I’ve been musing in my last couple of blogs about the healthy necessity for humans to stay in motion, and the deleterious effects of spending long periods seated. (See my May 1 post.) In my quest for more information I found a Scientific American article about dance, and how much humans like to play music and dance to it.
During the evolution of our species, if we needed to stay in motion for our very survival, it makes sense that our brains would evolve to promote motion. One way our brains promote life-sustaining activities is by making them pleasurable and making us want to repeat them. This is why we love salty, fatty, and sweet foods. Tens of thousands of years ago, such foods were exceedingly scarce, so we needed to love them and eat as much of them as we could on the rare occasions when they were available.
Our brains make things pleasurable and worth repeating by sending out dopamine, a neurotransmitter behind lots of learning and, alas, addiction.
So here’s a wonderful clue to some of the greatest artistic accomplishments of our species. Perhaps rhythm, music, and dance arose out of repeated spurts of dopamine, urging our bodies and minds to keep us in motion. Then, as musical skills developed, perhaps musical activities became pleasurable in their own right. Perhaps we just wanted to engage in them because we enjoyed them so much.

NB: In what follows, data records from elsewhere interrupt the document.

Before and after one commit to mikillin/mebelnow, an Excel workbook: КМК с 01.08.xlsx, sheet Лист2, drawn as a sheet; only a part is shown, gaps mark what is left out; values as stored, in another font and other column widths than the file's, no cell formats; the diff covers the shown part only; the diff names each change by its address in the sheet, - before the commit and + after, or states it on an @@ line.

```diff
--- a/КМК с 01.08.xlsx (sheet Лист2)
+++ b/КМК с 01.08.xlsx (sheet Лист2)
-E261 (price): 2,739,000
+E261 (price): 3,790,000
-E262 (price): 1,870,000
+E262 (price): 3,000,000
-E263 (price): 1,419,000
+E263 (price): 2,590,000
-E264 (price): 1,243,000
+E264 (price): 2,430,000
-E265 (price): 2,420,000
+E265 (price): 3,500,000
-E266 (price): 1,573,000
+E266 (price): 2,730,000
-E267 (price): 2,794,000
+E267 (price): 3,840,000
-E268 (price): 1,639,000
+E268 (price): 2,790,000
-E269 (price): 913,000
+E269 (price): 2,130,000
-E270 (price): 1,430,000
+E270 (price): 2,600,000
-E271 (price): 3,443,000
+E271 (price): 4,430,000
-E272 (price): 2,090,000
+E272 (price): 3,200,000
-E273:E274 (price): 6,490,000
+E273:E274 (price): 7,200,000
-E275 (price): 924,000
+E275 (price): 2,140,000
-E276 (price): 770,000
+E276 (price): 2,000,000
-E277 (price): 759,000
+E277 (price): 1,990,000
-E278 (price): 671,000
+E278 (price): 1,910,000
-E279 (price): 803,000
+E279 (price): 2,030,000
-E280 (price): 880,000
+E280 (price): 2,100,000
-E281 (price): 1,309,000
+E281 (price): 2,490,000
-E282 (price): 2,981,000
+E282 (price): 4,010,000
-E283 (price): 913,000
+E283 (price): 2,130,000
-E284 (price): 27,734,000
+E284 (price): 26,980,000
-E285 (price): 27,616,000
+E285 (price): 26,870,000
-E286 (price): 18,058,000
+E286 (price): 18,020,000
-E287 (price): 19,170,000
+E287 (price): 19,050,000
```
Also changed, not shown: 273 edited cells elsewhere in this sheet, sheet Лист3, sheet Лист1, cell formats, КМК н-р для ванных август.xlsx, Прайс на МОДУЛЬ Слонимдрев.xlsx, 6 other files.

To steal a line from Shakespeare: “If music be the food of love, play on!”